for public private partnership projects, where the ownership of the land continues to vest with the Government, for public purpose as defined in the Act;
for private companies for public purpose.
On March 10, 2015, the contentious changes to the Land Acquisition Act were eventually approved by the Lok Sabha after being heavily criticised by both the opposition parties and the government’s own allies. Once the Bill of Amendment – Right to Equal Compensation and Accountability in Land Acquisition, Rehabilitation and Resettlement (Amendment) Bill 2015 (‘2015 Law’) – becomes a statute, it would be easier for the government to purchase private land for public purposes and corporations.
One alternate plan for land acquisition is to lease land from homeowners for a certain lease term. Proponents cite how land acquisition strategies by policymakers inadvertently promote rampant land ownership that makes developments costly, as a substantial majority of the budget will have to be diverted to land acquisition costs. According to them, land procurement practises have given way to political cronyism, where land is cheaply purchased by gaining favours from local governments and sold to businesses at steep price mark-ups. Leasing property can also promote sustainable project growth, as the property has to be returned to the homeowners at the conclusion of the lease term in a state close to its original form, with substantial environmental deterioration. When the property is rented, someone who otherwise needs to give up land or livelihoods will be paid for its growing value over time. In this model, the landowner lends his land to the government for a gradual rise in rent, or in an annuity-based scheme, as is currently followed in Haryana and Uttar Pradesh.
Another package is already developed for any growth initiative is called benefit-sharing and is based on the Nagoya Protocol on Access to Genetic Resources and Equal and Egalitarian Sharing of Benefits arising from their use of the Convention on Biological Diversity, also known as the Nagoya Protocol on Access and Benefit-Sharing.
Thousands of Indians are displaced each year in the name of growth. Development is intended for any stratum of society, but these development projects only support those stratums of society. It appears like construction work has made rich get richer and poor get poorer.
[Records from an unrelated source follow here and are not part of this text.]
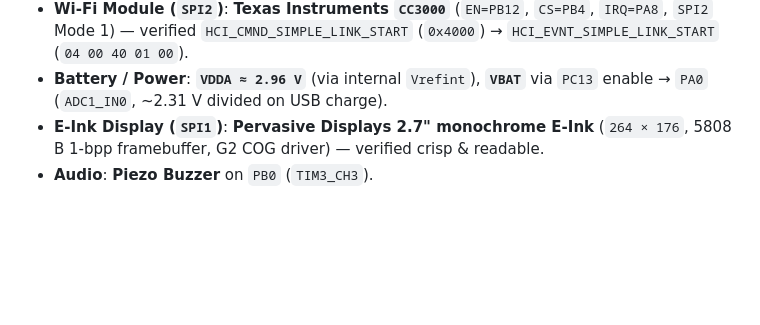
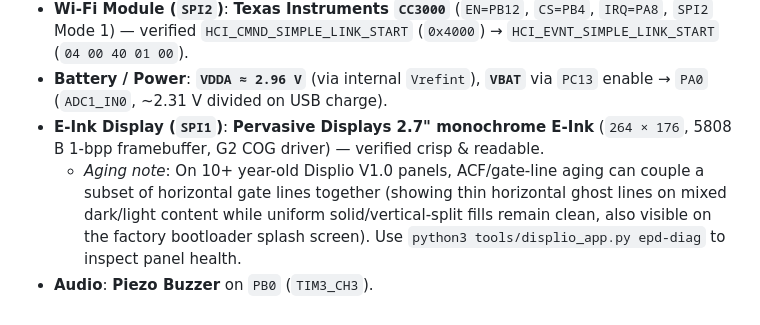
Before and after one commit to Ldo-fr/displio-rebirth, a Markdown page: docs/hardware.md, the part around the change. GitHub-like rendering; blank space fills up the shorter version.

```diff
--- a/docs/hardware.md
+++ b/docs/hardware.md
@@ -64,4 +64,5 @@ Extracted 100% over USB via the Phase 2 hardware probe (`probe/probe.c`) and dis
 - **Wi-Fi Module (`SPI2`)**: **Texas Instruments `CC3000`** (`EN=PB12`, `CS=PB4`, `IRQ=PA8`, `SPI2` Mode 1) — verified `HCI_CMND_SIMPLE_LINK_START` (`0x4000`) → `HCI_EVNT_SIMPLE_LINK_START` (`04 00 40 01 00`).
 - **Battery / Power**: **`VDDA ≈ 2.96 V`** (via internal `Vrefint`), **`VBAT`** via `PC13` enable → `PA0` (`ADC1_IN0`, ~2.31 V divided on USB charge).
 - **E-Ink Display (`SPI1`)**: **Pervasive Displays 2.7" monochrome E-Ink** (`264 × 176`, 5808 B 1-bpp framebuffer, G2 COG driver) — verified crisp & readable.
+  - *Aging note*: On 10+ year-old Displio V1.0 panels, ACF/gate-line aging can couple a subset of horizontal gate lines together (showing thin horizontal ghost lines on mixed dark/light content while uniform solid/vertical-split fills remain clean, also visible on the factory bootloader splash screen). Use `python3 tools/displio_app.py epd-diag` to inspect panel health.
 - **Audio**: **Piezo Buzzer** on `PB0` (`TIM3_CH3`).
```
Also changed, not shown: README.md (+27 -0 lines), docs/images/epd-diag-aging-panel.jpg (added), docs/images/epd-diag-expected.png (added), 1 other file.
The Land Acquisition Act is one of the most contentious enactments since British India. While several modifications have been made since then, there are no major changes to the original legislation of 1894. Today, the government has absolute authority on how the property can be purchased and the compensation made to the victims